Image Credit: NASA, ESA, The Hubble Heritage Team, (STScI/AURA) and A. Riess (STScI)
NGC 1309 is a spiral galaxy of about 75,000 light-years across, located approximately 120 million light-years away in the constellation Eridanus, and is one of over 200 members of the Eridanus Group of galaxies. It is running away from us at 2136 kilometers per second.
Bright blue areas of star formation pepper the moderately wound spiral arms, while dark dust lanes follow the spiral structure into a yellowish central nucleus of older-population stars. The image is complemented by myriad far-off background galaxies.
NGC 1309 was home to a Type Ia supernova, SN 2002fk, whose light reached Earth in September 2002.
A supernova occurs when a star explodes in the final phase of its life when it used up almost all of its main fuel. A Type Ia supernova is a result from the violent explosion of a white dwarf star. This white dwarf was accreting matter from its companion in a binary star system. When the white dwarf collected enough mass and was no longer able to support itself, the star detonated. The exploding star can become billions of times as bright as the Sun before gradually fading from view. At its maximum brightness, it may outshine an entire galaxy for several weeks.
This category of supernovae produces consistent peak luminosity. The stability of this luminosity allows astronomers to use these supernovae as standard candles, to calibrate distance measures in the Universe. By comparing nearby Type Ia supernovae to more distant ones, they can determine not only that the Universe is expanding, but that this expansion is accelerating.

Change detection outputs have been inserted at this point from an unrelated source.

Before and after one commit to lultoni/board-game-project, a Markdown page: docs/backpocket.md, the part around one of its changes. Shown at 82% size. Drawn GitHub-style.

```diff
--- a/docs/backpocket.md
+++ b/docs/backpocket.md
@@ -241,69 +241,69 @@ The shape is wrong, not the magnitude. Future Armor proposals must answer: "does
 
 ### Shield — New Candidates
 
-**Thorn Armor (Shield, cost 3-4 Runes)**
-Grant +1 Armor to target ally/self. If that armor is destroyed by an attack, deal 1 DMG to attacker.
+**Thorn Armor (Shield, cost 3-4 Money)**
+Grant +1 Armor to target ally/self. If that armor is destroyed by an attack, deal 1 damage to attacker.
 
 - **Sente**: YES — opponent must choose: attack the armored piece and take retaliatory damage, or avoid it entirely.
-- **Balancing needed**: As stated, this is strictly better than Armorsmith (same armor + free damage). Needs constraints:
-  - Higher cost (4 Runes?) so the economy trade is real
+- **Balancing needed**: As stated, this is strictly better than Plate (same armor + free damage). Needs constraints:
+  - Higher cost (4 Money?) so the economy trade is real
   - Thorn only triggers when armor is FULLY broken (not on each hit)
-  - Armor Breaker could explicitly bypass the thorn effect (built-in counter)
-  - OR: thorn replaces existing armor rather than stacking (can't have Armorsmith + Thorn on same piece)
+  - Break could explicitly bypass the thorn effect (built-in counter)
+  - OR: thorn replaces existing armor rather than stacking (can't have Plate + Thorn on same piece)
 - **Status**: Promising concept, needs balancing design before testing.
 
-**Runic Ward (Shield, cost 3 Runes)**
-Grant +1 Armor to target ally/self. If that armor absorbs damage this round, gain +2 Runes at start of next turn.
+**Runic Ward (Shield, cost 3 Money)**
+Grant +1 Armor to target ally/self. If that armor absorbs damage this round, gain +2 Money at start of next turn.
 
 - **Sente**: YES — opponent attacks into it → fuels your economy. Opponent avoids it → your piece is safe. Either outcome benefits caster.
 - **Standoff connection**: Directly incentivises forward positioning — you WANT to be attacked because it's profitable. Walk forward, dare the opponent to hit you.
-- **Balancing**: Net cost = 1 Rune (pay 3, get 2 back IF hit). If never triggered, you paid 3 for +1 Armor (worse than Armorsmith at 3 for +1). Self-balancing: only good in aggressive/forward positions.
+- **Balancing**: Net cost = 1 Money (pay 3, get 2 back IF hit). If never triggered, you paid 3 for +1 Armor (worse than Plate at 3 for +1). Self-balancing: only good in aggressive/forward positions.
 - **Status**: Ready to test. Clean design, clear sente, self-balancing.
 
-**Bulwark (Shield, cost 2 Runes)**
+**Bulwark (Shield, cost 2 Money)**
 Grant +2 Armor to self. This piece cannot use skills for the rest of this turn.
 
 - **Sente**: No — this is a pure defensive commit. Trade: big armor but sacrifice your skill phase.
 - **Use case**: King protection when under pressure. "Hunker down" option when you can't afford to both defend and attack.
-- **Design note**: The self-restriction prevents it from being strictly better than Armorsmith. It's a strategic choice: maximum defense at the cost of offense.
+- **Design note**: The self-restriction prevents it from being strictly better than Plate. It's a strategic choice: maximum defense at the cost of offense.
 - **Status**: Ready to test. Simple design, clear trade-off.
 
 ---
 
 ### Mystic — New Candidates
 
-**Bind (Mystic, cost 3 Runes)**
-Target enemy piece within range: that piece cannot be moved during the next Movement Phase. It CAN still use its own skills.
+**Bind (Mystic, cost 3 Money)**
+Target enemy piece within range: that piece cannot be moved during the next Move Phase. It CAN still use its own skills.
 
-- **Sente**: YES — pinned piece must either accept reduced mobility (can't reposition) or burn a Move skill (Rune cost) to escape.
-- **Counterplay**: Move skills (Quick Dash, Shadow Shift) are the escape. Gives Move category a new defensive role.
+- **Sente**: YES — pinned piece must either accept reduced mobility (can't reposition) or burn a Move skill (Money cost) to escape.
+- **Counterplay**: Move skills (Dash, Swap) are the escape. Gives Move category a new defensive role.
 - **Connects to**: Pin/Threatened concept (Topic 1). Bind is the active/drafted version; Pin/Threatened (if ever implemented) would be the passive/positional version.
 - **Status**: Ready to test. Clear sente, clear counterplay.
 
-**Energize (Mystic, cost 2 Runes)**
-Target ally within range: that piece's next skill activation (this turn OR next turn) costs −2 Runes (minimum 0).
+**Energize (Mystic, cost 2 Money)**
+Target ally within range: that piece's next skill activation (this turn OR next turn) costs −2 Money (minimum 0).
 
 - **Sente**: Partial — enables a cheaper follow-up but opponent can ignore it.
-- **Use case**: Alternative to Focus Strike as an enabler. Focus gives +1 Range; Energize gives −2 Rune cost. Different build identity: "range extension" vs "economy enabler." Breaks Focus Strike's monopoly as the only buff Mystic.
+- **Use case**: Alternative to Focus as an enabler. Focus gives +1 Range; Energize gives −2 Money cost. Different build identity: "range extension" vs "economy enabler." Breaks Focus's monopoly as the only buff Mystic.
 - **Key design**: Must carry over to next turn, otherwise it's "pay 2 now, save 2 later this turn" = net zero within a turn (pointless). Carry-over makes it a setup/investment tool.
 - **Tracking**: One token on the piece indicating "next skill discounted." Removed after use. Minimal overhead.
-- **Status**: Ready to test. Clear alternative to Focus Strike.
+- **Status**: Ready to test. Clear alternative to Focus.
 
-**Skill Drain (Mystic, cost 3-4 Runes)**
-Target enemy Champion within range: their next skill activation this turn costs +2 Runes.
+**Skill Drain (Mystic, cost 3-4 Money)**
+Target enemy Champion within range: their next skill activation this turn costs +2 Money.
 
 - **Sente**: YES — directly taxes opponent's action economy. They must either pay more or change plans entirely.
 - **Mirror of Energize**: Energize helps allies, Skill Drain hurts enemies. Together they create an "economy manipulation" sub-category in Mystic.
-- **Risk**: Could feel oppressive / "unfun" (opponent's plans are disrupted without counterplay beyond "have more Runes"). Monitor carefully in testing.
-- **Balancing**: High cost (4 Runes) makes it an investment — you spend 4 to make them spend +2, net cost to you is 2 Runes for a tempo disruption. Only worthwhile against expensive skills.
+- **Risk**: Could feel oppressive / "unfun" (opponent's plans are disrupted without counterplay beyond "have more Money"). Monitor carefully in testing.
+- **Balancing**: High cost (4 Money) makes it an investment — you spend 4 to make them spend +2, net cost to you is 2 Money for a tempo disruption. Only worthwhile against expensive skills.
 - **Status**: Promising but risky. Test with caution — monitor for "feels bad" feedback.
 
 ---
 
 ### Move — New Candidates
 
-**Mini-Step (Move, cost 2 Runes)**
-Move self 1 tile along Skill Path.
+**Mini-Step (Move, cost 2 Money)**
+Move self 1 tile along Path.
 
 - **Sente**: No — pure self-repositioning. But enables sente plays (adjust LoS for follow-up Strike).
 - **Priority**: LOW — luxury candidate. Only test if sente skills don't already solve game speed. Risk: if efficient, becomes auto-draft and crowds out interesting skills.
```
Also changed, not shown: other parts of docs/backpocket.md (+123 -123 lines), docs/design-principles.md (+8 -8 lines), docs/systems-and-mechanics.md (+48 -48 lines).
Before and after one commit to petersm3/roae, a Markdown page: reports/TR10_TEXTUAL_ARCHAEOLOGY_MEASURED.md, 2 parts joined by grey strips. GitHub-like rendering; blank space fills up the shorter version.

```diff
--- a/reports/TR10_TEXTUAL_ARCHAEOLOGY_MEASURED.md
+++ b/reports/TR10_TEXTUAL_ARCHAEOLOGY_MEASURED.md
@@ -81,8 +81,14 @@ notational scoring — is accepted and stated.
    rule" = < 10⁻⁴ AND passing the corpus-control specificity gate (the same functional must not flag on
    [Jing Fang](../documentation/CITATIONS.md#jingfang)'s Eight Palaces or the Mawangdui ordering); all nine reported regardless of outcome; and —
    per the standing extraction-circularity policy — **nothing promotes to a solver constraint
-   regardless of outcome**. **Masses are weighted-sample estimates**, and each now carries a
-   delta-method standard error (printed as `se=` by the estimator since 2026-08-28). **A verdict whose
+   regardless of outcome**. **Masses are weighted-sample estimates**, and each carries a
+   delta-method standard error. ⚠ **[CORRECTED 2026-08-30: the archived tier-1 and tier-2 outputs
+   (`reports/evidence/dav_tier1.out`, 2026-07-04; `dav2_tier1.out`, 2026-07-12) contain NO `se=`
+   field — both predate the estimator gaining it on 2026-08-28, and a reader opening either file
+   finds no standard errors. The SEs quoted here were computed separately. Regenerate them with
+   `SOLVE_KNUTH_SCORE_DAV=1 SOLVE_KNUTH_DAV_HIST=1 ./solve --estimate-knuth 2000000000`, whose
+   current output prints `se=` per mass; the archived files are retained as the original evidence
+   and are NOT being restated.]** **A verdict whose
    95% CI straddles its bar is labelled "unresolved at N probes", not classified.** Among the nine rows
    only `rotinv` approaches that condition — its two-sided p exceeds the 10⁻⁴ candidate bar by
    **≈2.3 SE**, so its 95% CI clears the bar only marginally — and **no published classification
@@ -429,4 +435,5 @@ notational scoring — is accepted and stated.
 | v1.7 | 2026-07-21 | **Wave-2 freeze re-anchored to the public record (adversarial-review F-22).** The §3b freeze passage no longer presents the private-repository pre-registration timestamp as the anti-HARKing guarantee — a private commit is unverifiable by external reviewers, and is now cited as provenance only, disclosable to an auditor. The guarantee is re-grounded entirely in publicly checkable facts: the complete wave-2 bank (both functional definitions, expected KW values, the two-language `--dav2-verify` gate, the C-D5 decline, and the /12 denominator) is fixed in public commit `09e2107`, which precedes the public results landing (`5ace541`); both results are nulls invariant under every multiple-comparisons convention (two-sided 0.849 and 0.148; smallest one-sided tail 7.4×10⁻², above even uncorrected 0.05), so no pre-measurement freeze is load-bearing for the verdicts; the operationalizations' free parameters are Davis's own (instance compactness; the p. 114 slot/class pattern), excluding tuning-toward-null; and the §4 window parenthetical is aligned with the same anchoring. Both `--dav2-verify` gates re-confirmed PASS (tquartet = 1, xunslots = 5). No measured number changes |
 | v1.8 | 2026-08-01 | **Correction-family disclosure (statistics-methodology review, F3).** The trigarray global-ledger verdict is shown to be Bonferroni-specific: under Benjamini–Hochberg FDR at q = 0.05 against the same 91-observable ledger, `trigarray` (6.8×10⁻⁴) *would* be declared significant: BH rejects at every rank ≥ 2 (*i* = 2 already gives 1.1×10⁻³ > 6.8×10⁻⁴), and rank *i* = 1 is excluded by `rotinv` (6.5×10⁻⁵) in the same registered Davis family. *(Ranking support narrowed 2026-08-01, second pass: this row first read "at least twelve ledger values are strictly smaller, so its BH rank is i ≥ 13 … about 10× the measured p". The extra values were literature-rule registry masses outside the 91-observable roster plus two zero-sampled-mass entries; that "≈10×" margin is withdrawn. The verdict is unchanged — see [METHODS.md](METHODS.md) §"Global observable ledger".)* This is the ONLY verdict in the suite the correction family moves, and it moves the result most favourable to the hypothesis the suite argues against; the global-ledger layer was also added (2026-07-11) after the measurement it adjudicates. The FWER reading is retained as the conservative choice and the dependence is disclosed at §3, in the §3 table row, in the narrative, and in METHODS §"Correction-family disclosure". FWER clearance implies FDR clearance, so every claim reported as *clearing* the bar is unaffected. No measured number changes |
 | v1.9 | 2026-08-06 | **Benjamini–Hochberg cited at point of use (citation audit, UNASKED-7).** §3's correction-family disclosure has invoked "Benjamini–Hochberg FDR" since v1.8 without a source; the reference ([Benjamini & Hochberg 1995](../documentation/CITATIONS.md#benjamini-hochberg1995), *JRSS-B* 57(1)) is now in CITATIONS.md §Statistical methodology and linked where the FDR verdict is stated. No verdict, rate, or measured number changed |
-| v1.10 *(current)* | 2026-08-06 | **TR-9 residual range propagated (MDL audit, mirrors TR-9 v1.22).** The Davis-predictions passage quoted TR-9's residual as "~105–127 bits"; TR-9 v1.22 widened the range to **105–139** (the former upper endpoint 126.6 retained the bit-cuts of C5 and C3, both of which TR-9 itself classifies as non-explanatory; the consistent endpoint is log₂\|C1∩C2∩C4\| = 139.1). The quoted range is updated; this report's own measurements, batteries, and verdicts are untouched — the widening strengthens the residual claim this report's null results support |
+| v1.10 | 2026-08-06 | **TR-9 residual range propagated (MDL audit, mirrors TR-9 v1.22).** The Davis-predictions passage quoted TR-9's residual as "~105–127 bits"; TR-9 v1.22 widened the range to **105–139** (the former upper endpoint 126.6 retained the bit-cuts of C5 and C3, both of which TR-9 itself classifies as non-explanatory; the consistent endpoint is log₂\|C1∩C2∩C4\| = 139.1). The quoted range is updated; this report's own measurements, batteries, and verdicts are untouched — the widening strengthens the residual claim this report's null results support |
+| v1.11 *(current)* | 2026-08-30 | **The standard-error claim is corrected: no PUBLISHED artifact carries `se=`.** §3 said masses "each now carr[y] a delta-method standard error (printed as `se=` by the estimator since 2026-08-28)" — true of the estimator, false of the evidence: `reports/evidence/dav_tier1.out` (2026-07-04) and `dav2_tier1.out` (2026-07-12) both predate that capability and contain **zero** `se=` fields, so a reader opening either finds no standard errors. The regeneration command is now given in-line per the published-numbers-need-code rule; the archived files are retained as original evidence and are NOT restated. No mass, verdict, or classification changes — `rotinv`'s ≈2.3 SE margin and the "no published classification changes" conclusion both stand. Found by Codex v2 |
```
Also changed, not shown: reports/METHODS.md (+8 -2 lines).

This composite image is taken by the Hubble Space Telescope during August and September 2005.